Monday could be hottest day of the year so far, but more flooding is on the way
27 May 2018, 21:36
Bank Holiday Monday could be the hottest day of the year so far, potentially surpassing 29C (84.2F) in the South East.
However, it will be accompanied by more rain, thunder and lightning, with further flood warnings issued for parts of the UK for the Bank Holiday.
It comes after more than a month's worth of rain fell in one hour in parts of the UK on Sunday.
Heavy downpours caused flash flooding that left a major route into Birmingham impassable because of water up to 5ft deep.
The Met Office said a site at Winterbourne, in Edgbaston, recorded 58mm of rainfall in just one hour on Sunday afternoon, and 81mm in a 12-hour period.
The monthly average for the West Midlands region in May is 55mm, meteorologist Craig Snell said.
Families are set to face treacherous conditions as they return home from getaways after the long weekend, as forecasters predict heavy rain in parts of England and Wales.
Thunderstorms have been predicted for the south for the rest of the day, but sunny spells could develop in parts of the South West, as well as the north of England and Scotland.
The Environment Agency has issued 28 red "immediate action required" flood warnings across England, with all of them in place for parts of the Midlands.
There are 47 orange "be prepared" warnings in place across the west, south and central England.
No flood warnings were in place for Scotland or Wales on Sunday night, while four were in place in Northern Ireland.

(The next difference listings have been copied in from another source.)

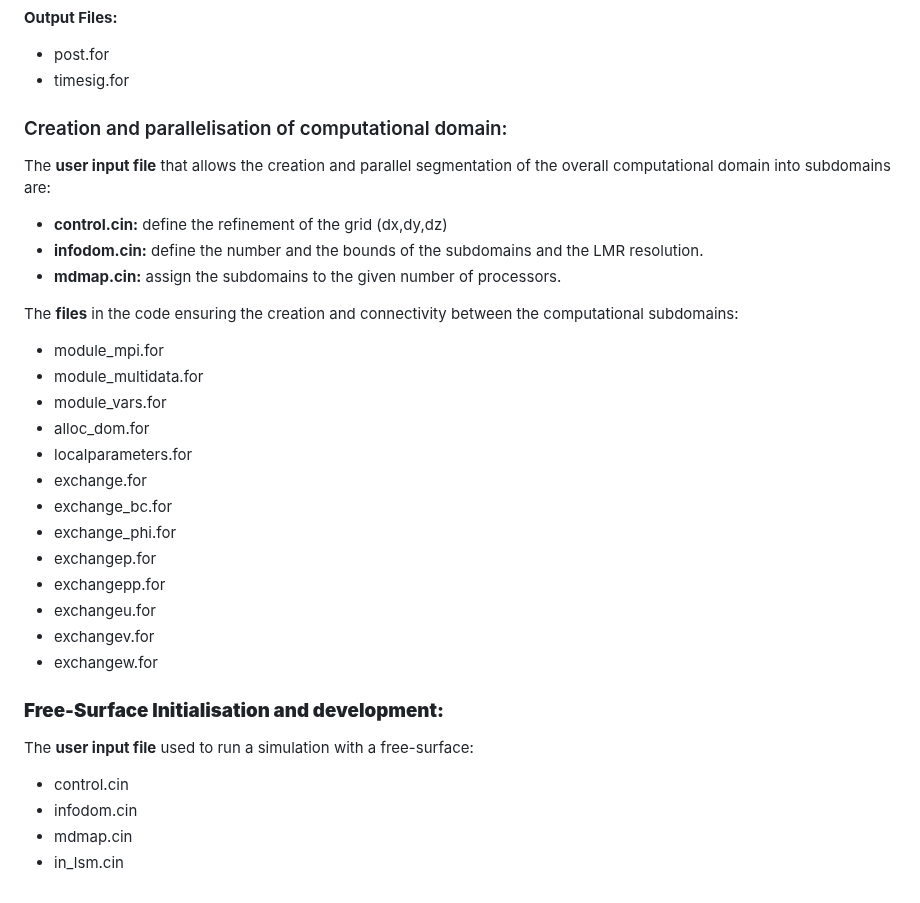
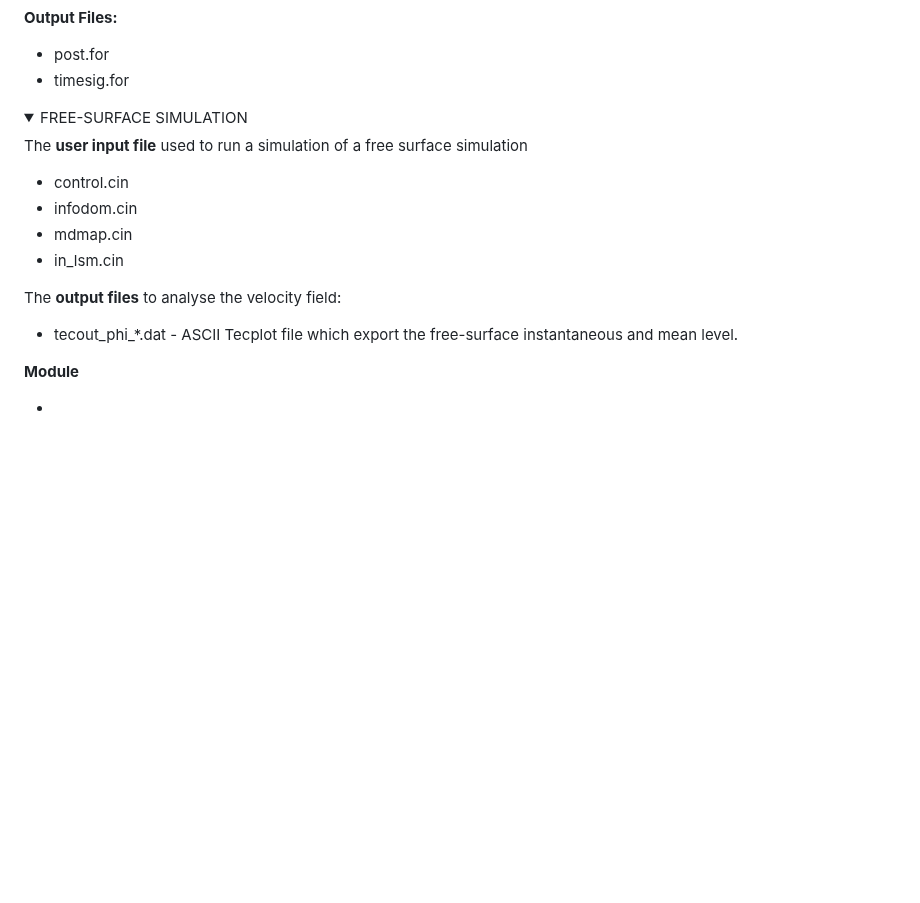
Before and after one commit to Hydro3DTeam/hydro3D, a Markdown page: architecture.md, the part around the change. Drawn GitHub-style; folded sections open; blank space fills up the shorter version.

Commit message:
GITBOOK-31: change request with no subject merged in GitBook

```diff
--- a/architecture.md
+++ b/architecture.md
@@ -60,35 +60,25 @@ The **output files** to analyse the velocity field:
 
 </details>
 
-### Creation and parallelisation of computational domain:
+<details>
 
-The **user input file** that allows the creation and parallel segmentation of the overall computational domain into subdomains are:
+<summary>FREE-SURFACE SIMULATION</summary>
 
-* **control.cin:** define the refinement of the grid (dx,dy,dz)
-* **infodom.cin:** define the number and the bounds of the subdomains and the LMR resolution.
-* **mdmap.cin:** assign the subdomains to the given number of processors.
-
-The **files** in the code ensuring the creation and connectivity between the computational subdomains:
-
-* module\_mpi.for
-* module\_multidata.for
-* module\_vars.for
-* alloc\_dom.for
-* localparameters.for
-* exchange.for
-* exchange\_bc.for
-* exchange\_phi.for
-* exchangep.for
-* exchangepp.for
-* exchangeu.for
-* exchangev.for
-* exchangew.for
-
-### **Free-Surface Initialisation and development:**
-
-The **user input file** used to run a simulation with a free-surface:
+The **user input file** used to run a simulation of a free surface simulation
 
 * control.cin
 * infodom.cin
 * mdmap.cin
 * in\_lsm.cin
+
+The **output files** to analyse the velocity field:
+
+* tecout\_phi\_\*.dat - ASCII Tecplot file which export the free-surface instantaneous and mean level.
+
+**Module**
+
+&#x20;
+
+</details>
+
+*
```
Also changed, not shown: get-started/tutorial/singular-wave.md (+1 -1 lines), .gitbook/assets/2D_animation.gif (added).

Despite the wet weather, Mr Snell said temperatures could hit highs of 28C (82.4F) or 29C (84.2F) in the South East, potentially surpassing the 2018 record of 29.1C (84.4F) on 19 April in St James' Park, central London.
The Met Office's yellow warning was downgraded from the "amber" level that was in place between 4.50pm and 9pm on Sunday, which warned of thunderstorms across parts of the Midlands and into north Wales.
Sky News weather presenter Jo Edwards has said it will be a "humid muggy night" in the south on Monday, with temperatures no lower than 14C or 15C in parts.
Edwards said it will "cooler and fresher" in the north.
It comes after the UK was struck by lightning more than 60,000 times as the "mother of all thunderstorms" rolled across southern England on Saturday night and Sunday morning.
The London Fire Brigade said it had received more than 500 weather-related calls as the warm and humid bank holiday weather broke down into an "utterly intense" storm.
Alexander Walters, a journalism student in Birmingham, posted a video on Twitter of three people pushing a car after a road was flooded in Birmingham.
Scores of flights were delayed at Stansted Airport on Sunday after lightning hit an aircraft fuelling system, leaving planes unable to refuel.
More than 200 planes were delayed at the London airport, and another 31 departures and 18 arrivals were also cancelled on Sunday morning.